Sex differences have been shown in laboratory biomarkers; however, the extent to which this is due to genetics is unknown. In this study, we infer sex-specific genetic parameters (heritability and genetic correlation) across 33 quantitative biomarker traits in 181,064 females and 156,135 males from the UK Biobank study. We apply a Bayesian Mixture Model, Sex Effects Mixture Model (SEMM), to Genome-wide Association Study summary statistics in order to (1) estimate the contributions of sex to the genetic variance of these biomarkers and (2) identify variants whose statistical association with these traits is sex-specific. We find that the genetics of most biomarker traits are shared between males and females, with the notable exception of testosterone, where we identify 119 female and 445 male-specific variants. These include protein-altering variants in steroid hormone production genes (POR, UGT2B7). Using the sex-specific variants as genetic instruments for Mendelian randomization, we find evidence for causal links between testosterone levels and height, body mass index, waist and hip circumference, and type 2 diabetes. We also show that sex-specific polygenic risk score models for testosterone outperform a combined model.

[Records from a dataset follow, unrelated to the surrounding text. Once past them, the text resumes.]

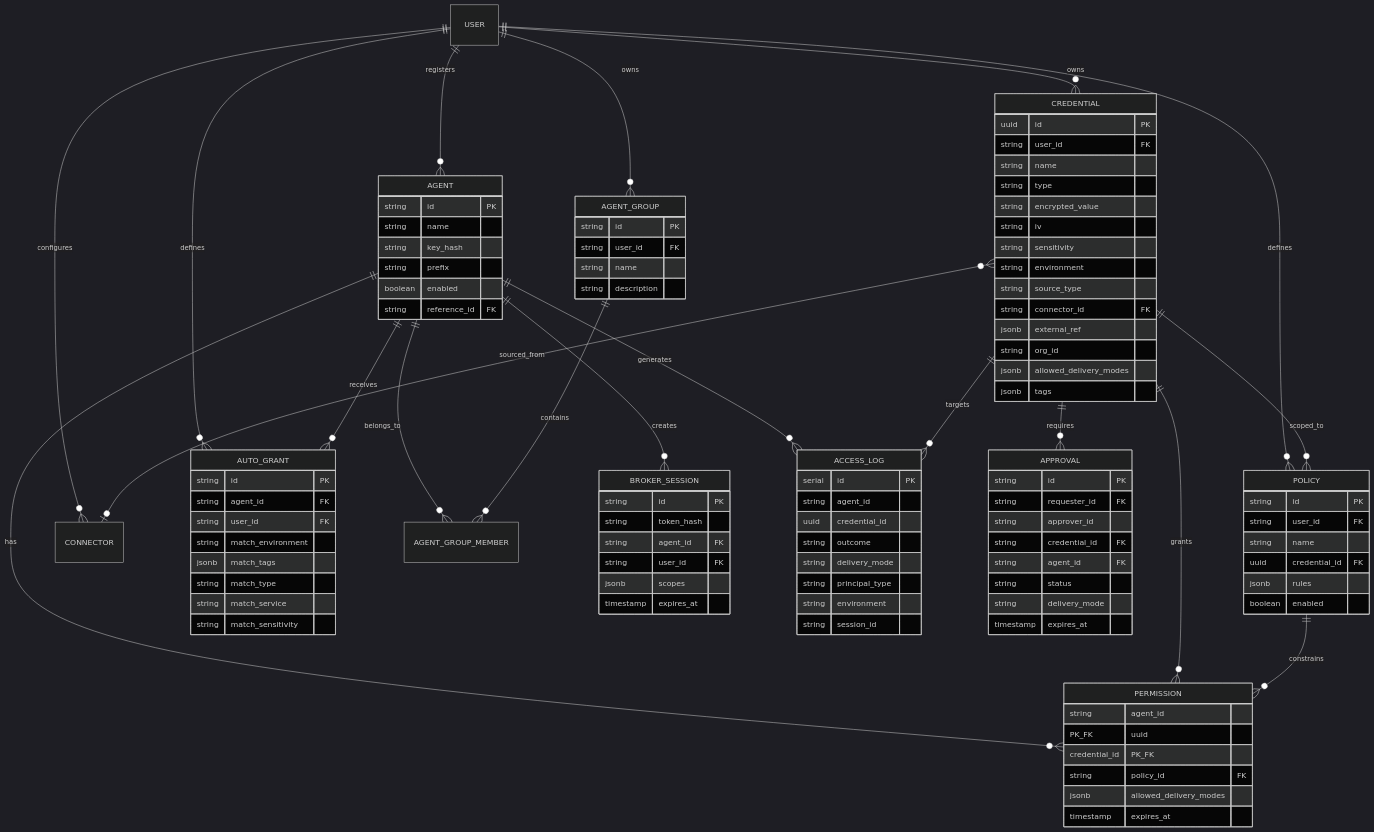
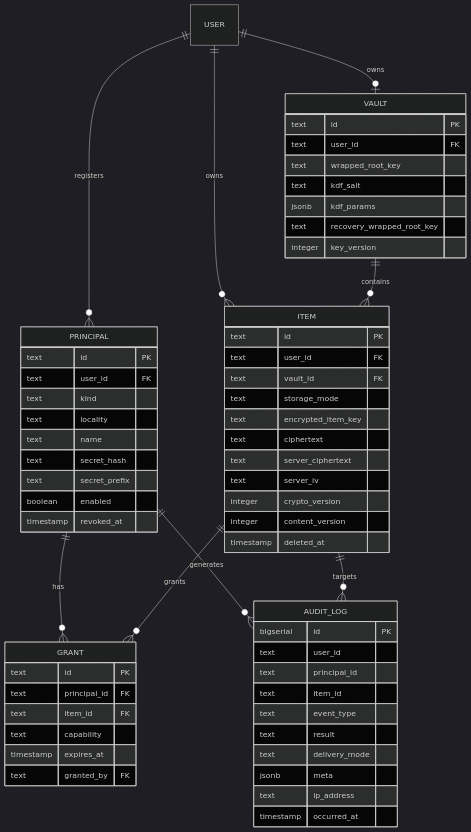
Before and after one commit to punitarani/abadge: the third of 9 diagrams in docs/ARCHITECTURE.md, drawn with Mermaid (dark theme). The commit also changed other lines of this file and 35 other files, not shown here.

````diff
--- a/docs/ARCHITECTURE.md
+++ b/docs/ARCHITECTURE.md
@@ -139,113 +186,69 @@
 ```mermaid
 erDiagram
-  USER ||--o{ CREDENTIAL : owns
-  USER ||--o{ AGENT : registers
-  USER ||--o{ POLICY : defines
-  USER ||--o{ CONNECTOR : configures
-  USER ||--o{ AUTO_GRANT : defines
-  USER ||--o{ AGENT_GROUP : owns
-  AGENT ||--o{ PERMISSION : has
-  AGENT ||--o{ AUTO_GRANT : receives
-  AGENT ||--o{ AGENT_GROUP_MEMBER : belongs_to
-  AGENT_GROUP ||--o{ AGENT_GROUP_MEMBER : contains
-  CREDENTIAL ||--o{ PERMISSION : grants
-  CREDENTIAL }o--o| CONNECTOR : sourced_from
-  POLICY ||--o{ PERMISSION : constrains
-  CREDENTIAL ||--o{ POLICY : scoped_to
-  AGENT ||--o{ BROKER_SESSION : creates
-  AGENT ||--o{ ACCESS_LOG : generates
-  CREDENTIAL ||--o{ ACCESS_LOG : targets
-  CREDENTIAL ||--o{ APPROVAL : requires
+  USER ||--o| VAULT : owns
+  USER ||--o{ ITEM : owns
+  USER ||--o{ PRINCIPAL : registers
+  VAULT ||--o{ ITEM : contains
+  PRINCIPAL ||--o{ GRANT : has
+  ITEM ||--o{ GRANT : grants
+  PRINCIPAL ||--o{ AUDIT_LOG : generates
+  ITEM ||--o{ AUDIT_LOG : targets
 
-  CREDENTIAL {
-    uuid id PK
-    string user_id FK
-    string name
-    string type
-    string encrypted_value
-    string iv
-    string sensitivity
-    string environment
-    string source_type
-    string connector_id FK
-    jsonb external_ref
-    string org_id
-    jsonb allowed_delivery_modes
-    jsonb tags
+  VAULT {
+    text id PK
+    text user_id FK
+    text wrapped_root_key
+    text kdf_salt
+    jsonb kdf_params
+    text recovery_wrapped_root_key
+    integer key_version
   }
 
-  AGENT {
-    string id PK
-    string name
-    string key_hash
-    string prefix
-    boolean enabled
-    string reference_id FK
+  ITEM {
+    text id PK
+    text user_id FK
+    text vault_id FK
+    text storage_mode
+    text encrypted_item_key
+    text ciphertext
+    text server_ciphertext
+    text server_iv
+    integer crypto_version
+    integer content_version
+    timestamp deleted_at
   }
 
-  PERMISSION {
-    string agent_id PK_FK
-    uuid credential_id PK_FK
-    string policy_id FK
-    jsonb allowed_delivery_modes
-    timestamp expires_at
+  PRINCIPAL {
+    text id PK
+    text user_id FK
+    text kind
+    text locality
+    text name
+    text secret_hash
+    text secret_prefix
+    boolean enabled
+    timestamp revoked_at
   }
 
-  POLICY {
-    string id PK
-    string user_id FK
-    string name
-    uuid credential_id FK
-    jsonb rules
-    boolean enabled
+  GRANT {
+    text id PK
+    text principal_id FK
+    text item_id FK
+    text capability
+    timestamp expires_at
+    text granted_by FK
   }
 
-  AUTO_GRANT {
-    string id PK
-    string agent_id FK
-    string user_id FK
-    string match_environment
-    jsonb match_tags
-    string match_type
-    string match_service
-    string match_sensitivity
-  }
-
-  AGENT_GROUP {
-    string id PK
-    string user_id FK
-    string name
-    string description
-  }
-
-  APPROVAL {
-    string id PK
-    string requester_id FK
-    string approver_id
-    string credential_id FK
-    string agent_id FK
-    string status
-    string delivery_mode
-    timestamp expires_at
-  }
-
-  BROKER_SESSION {
-    string id PK
-    string token_hash
-    string agent_id FK
-    string user_id FK
-    jsonb scopes
-    timestamp expires_at
-  }
-
-  ACCESS_LOG {
-    serial id PK
-    string agent_id
-    uuid credential_id
-    string outcome
-    string delivery_mode
-    string principal_type
-    string environment
-    string session_id
+  AUDIT_LOG {
+    bigserial id PK
+    text user_id
+    text principal_id
+    text item_id
+    text event_type
+    text result
+    text delivery_mode
+    jsonb meta
+    text ip_address
+    timestamp occurred_at
   }
 ```
````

Overall, these results demonstrate that while sex has a limited role in the genetics of most biomarker traits, sex plays an important role in testosterone genetics.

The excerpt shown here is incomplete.